**Excerpted data:**

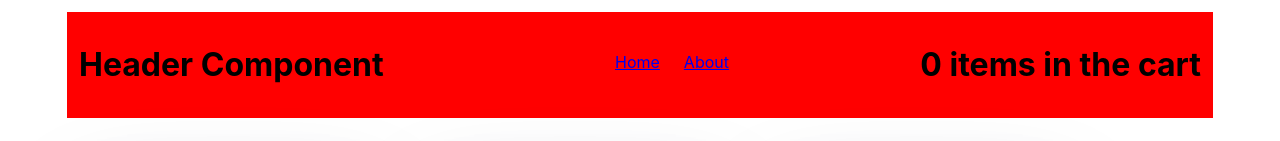
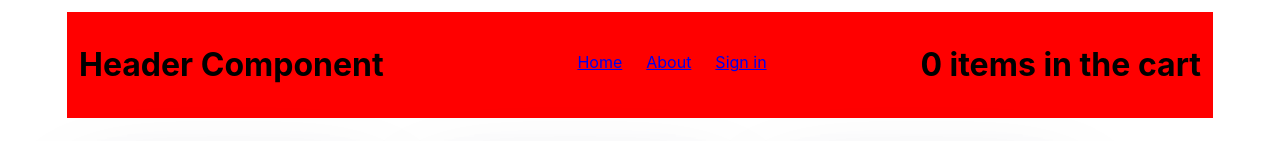
Before and after one commit to servrmonk/react_routing_param, a React (Create React App) app: page /home in a window 1280 px wide. Shown: the top 141 px of the page. Built offline with nearby package versions, Linux system fonts and the light colour scheme; the HTML template or start-up script is replaced by a standard one.

Commit message:
before using useparams make link clickable simply by using Link tags

```diff
--- a/src/Components/Card/index.jsx
+++ b/src/Components/Card/index.jsx
@@ -1,14 +1,20 @@
 import React from "react";
+import { Link } from "react-router-dom";
+import './styles.css'
 
 export default function Card({ prod, count, updateCount }) {
   console.log(count);
   return (
+    // <Link to="/product">
       <div className="card">
         <div className="card-image">
           <img src={prod.image} alt="productimage" />
         </div>
         <div className="card-body">
+          <Link className="card-link" to="/product">
+            {/* sirft title clickable ho gya if u want ki puri ki puri card clickable ho than u can simply use div k uper link tag */}
             <h2>{prod.title}</h2>
+          </Link>
           <p>{prod.description}</p>
           <p>INR {prod.price}</p>
           {/* if arg passkrna hai to curly braket use kro else no  */}
@@ -16,5 +22,6 @@ export default function Card({ prod, count, updateCount }) {
           <span>{count.count}</span>
         </div>
       </div>
+    // {/* </Link> */}
   );
 }
--- /dev/null
+++ b/src/Components/Card/styles.css
@@ -0,0 +1,4 @@
+.card-link{
+    text-decoration: none;
+    color: black;
+}
--- a/src/Components/Header/index.jsx
+++ b/src/Components/Header/index.jsx
@@ -1,38 +1,20 @@
-// import React from "react";
-// import logo from "../assets/logo.png";
-// import "./style.css";
-
-// export default function Header() {
-//   return (
-//     <div className="header-top">
-//       <img className="logo" src={logo} alt="kfc-baba-img" />
-//       <div className="registration-links">
-//         <a href="">Store Locator</a>
-//         <a href="">Sign up/Sign in</a>
-//       </div>
-//     </div>
-//   );
-// }
-
 import React from "react";
 import { Link } from "react-router-dom";
 import "./style.css";
-export default function Header({count}) {
+export default function Header({ count }) {
   return (
     <div>
       <div className="header">
         <h1>Header Component</h1>
         <ul>
           <li>
-          {/* single page m page refresh nai hona chahiye anchor tag ki behaviour hai ki page (req ko server pr vejta hai aur server pr jkr new page load krta hai then we have to use link logic) */}
-            {/* <a href="/home">Home</a> */}
             <Link to="/home">Home</Link>
-
-
           </li>
           <li>
-            {/* <a href="#">About</a> */}
-            <Link to="/about">About</Link>
+            <Link to="">About</Link>
+          </li>
+          <li>
+          <Link to="/signin">Sign in</Link>
           </li>
         </ul>
         <h1>{count.count} items in the cart</h1>
```
Also changed, not shown: src/App.js (+1 -6 lines), Notes.txt (added). Lines whose indentation alone changed are shown as unchanged.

**Task item:** Search the records above for "export" and copy every line that has it.

**Expected answer:**
 export default function Card({ prod, count, updateCount }) {
@@ -16,5 +22,6 @@ export default function Card({ prod, count, updateCount }) {
-// export default function Header() {
-export default function Header({count}) {
+export default function Header({ count }) {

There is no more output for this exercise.